• **Work order**:
Show all lines containing "Participation" from the data below.

[Stored dataset items]
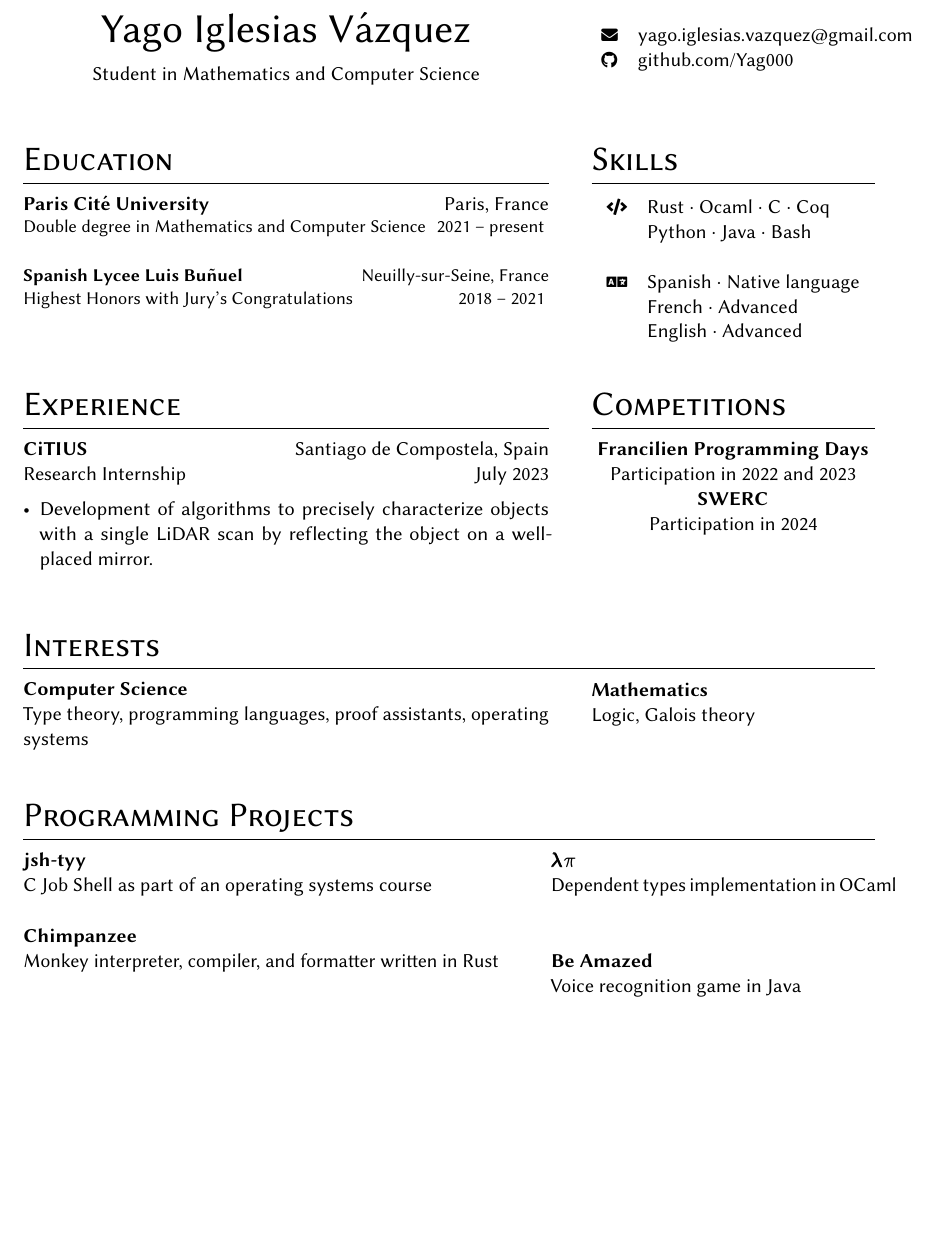
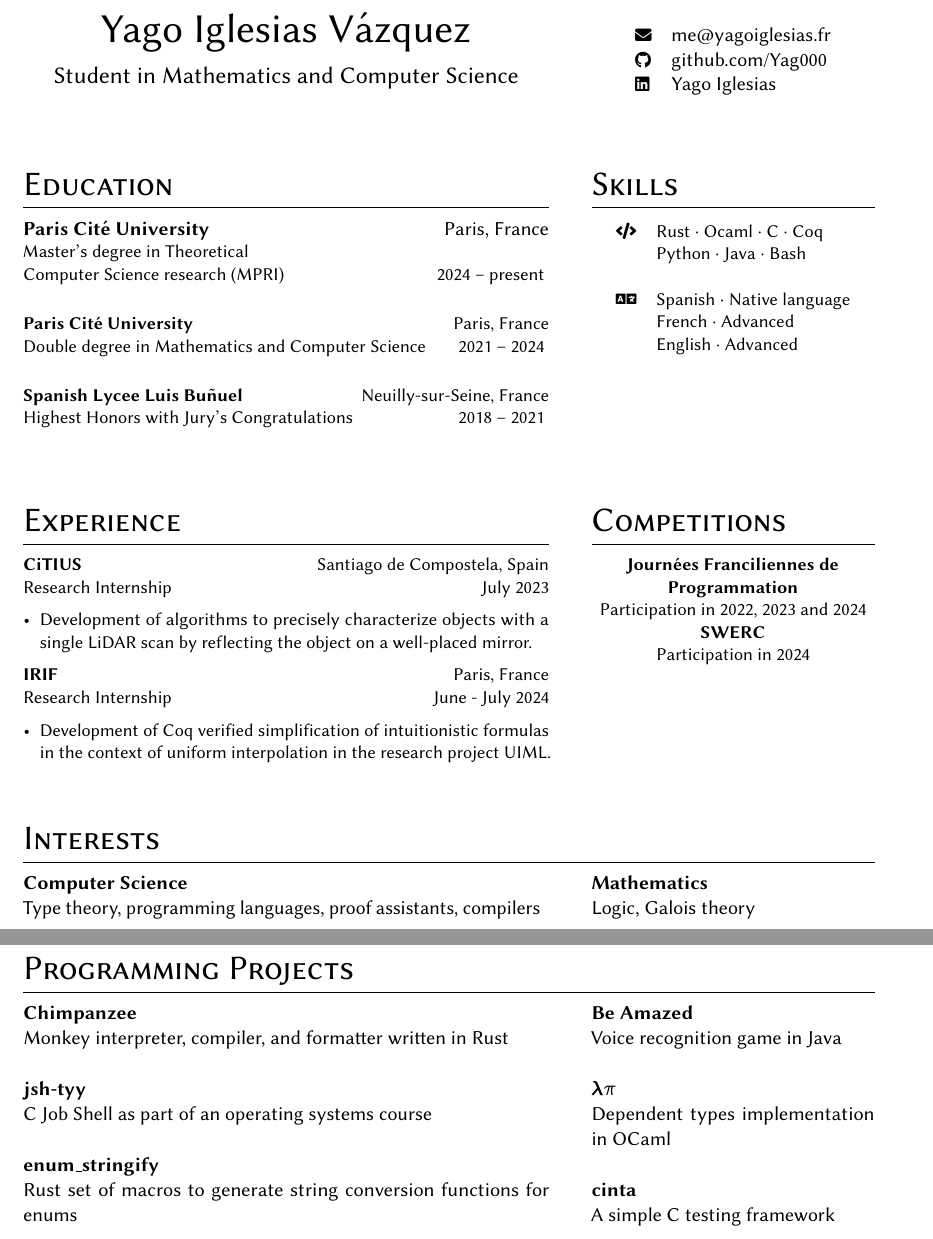
Before and after one commit to Yag000/cv, a LaTeX CV (cv-english.tex): part of the page before the commit and two parts of pages 1 and 2 of 2 after it, the two joined at a grey line, cut so that both start at the same text, the shorter picture padded with empty space. Compiled offline with pdfLaTeX.

Commit message:
feat: Update english cv

```diff
--- a/cv-english.tex
+++ b/cv-english.tex
@@ -41,38 +41,37 @@
 \begin{paracol}{2}
 
 	% Name & headline
-	\heading{Yago Iglesias Vázquez}
-
-	Student in Mathematics and Computer Science
+	\heading{Yago Iglesias Vázquez}{Student in Mathematics and Computer Science}
 
 	\switchcolumn
 
 	% Identity card
 	\vspace{0.01\textheight}
 	\begin{supertabular}{ll}
-		\footnotesize\faEnvelope & \href{mailto:yago.iglesias.vazquez@gmail.com}{yago.iglesias.vazquez@gmail.com} \\
+		\footnotesize\faEnvelope & \href{mailto:me@yagoiglesias.fr}{me@yagoiglesias.fr} \\
 		\footnotesize\faGithub & \href{https://github.com/Yag000}{github.com/Yag000} \\
+		\footnotesize\faLinkedin& \href{https://www.linkedin.com/in/yago-iglesias-v%C3%A1zquez-118a58284/}{Yago Iglesias} \\
 	\end{supertabular}
 
 	\medskip
 	\switchcolumn*
 
 	\section{Education}
-	\entry{Paris Cité University}{\small Double degree in Mathematics and Computer Science}{Paris, France}{2021 -- present}
+	\entry{Paris Cité University}{\hspace{-6.5cm} \small Master's degree in Theoretical \\ Computer Science research (MPRI)}{Paris, France}{2024 -- present}
+	\medskip
+
+	\entry{Paris Cité University}{\small Double degree in Mathematics and Computer Science}{Paris, France}{2021 -- 2024}
 	\medskip
 
 	\entry{Spanish Lycee Luis Buñuel}{Highest Honors with Jury's Congratulations}{Neuilly-sur-Seine, France}{2018 -- 2021}
 	\medskip
-
-    \normalsize
-
 
 	\switchcolumn
 
 	\section{Skills}
 	\begin{supertabular}{rl}
 		\tableentry{\footnotesize\faCode}{Rust \textperiodcentered{} Ocaml \textperiodcentered{} C \textperiodcentered{} Coq }{}
-		\tableentry{}{Python \textperiodcentered{} Java   \textperiodcentered{} Bash}{}
+		\tableentry{}{Python \textperiodcentered{} Java \textperiodcentered{} Bash}{}
 		\tableentry{}{}{}
 
 		\tableentry{\footnotesize\faLanguage}{Spanish \textperiodcentered{} Native language}{}
@@ -89,41 +88,47 @@
 		\item Development of algorithms to precisely characterize objects with a single LiDAR scan by reflecting the object on a well-placed mirror.
 	\end{itemize}
 
+	\entry{IRIF}{Research Internship}{Paris, France}{June - July 2024}
+	\begin{itemize}[noitemsep,leftmargin=3.5mm,rightmargin=0mm,topsep=6pt]
+		\item Development of Coq verified simplification of intuitionistic formulas in the context of uniform interpolation in the research project \href{https://github.com/hferee/UIML}{UIML}.
+	\end{itemize}
 
 	\switchcolumn
 
 	\section{Competitions}
 
-
-	\textbf{Francilien Programming Days}\\
-	\noindent Participation in 2022 and 2023
+	\textbf{Journées Franciliennes de Programmation}\\
+	\noindent Participation in 2022, 2023 and 2024
 
 	\textbf{SWERC}\\
 	\noindent Participation in 2024
-
-	%TODO: Add lambda
 
 \end{paracol}
 
 \section{Interests}
 
-
 \begin{paracol}{2}
 
-	\entry{Computer Science}{Type theory, programming languages, proof assistants, operating systems}{ }{ }
+	\entry{Computer Science}{Type theory, programming languages, proof assistants, compilers}{ }{ }
 
 	\switchcolumn
-
 
 	\entry{Mathematics}{Logic, Galois theory}{ }{ }
 \end{paracol}
 
-
-\columnratio{0.60, 0.40}
+\newpage
 
 \section{Programming Projects}
 
 \begin{paracol}{2}
+	\entry{\href{https://github.com/Yag000/chimpanzee}{Chimpanzee}}{Monkey interpreter, compiler, and formatter written in Rust}{ }{ }
+	\medskip
+	\switchcolumn
+
+	\entry{\href{https://github.com/GabinDDL/L2S2-GYTMY-Game}{Be Amazed}}{Voice recognition game in Java}{ }{ }
+	\medskip
+	\switchcolumn
+
 	\entry{\href{https://github.com/Yag000/jsh-tyy}{jsh-tyy}}{C Job Shell as part of an operating systems course}{ }{ }
 	\medskip
 	\switchcolumn
@@ -132,11 +137,12 @@
 	\medskip
 	\switchcolumn
 
-	\entry{\href{https://github.com/Yag000/chimpanzee}{Chimpanzee}}{Monkey interpreter, compiler, and formatter written in Rust}{ }{ }
+	\entry{\href{https://github.com/Yag000/enum_stringify}{enum\_stringify}}{Rust set of macros to generate string conversion functions for enums }{ }{ }
+	\medskip
 	\switchcolumn
 
-	\entry{\href{https://github.com/GabinDDL/L2S2-GYTMY-Game}{Be Amazed}}{Voice recognition game in Java}{ }{ }
+	\entry{\href{https://github.com/Yag000/cinta}{cinta}}{A simple C testing framework}{ }{ }
+	\switchcolumn
 \end{paracol}
 
-
 \end{document}
```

• **Task answer**:
-	\noindent Participation in 2022 and 2023
+	\noindent Participation in 2022, 2023 and 2024
 	\noindent Participation in 2024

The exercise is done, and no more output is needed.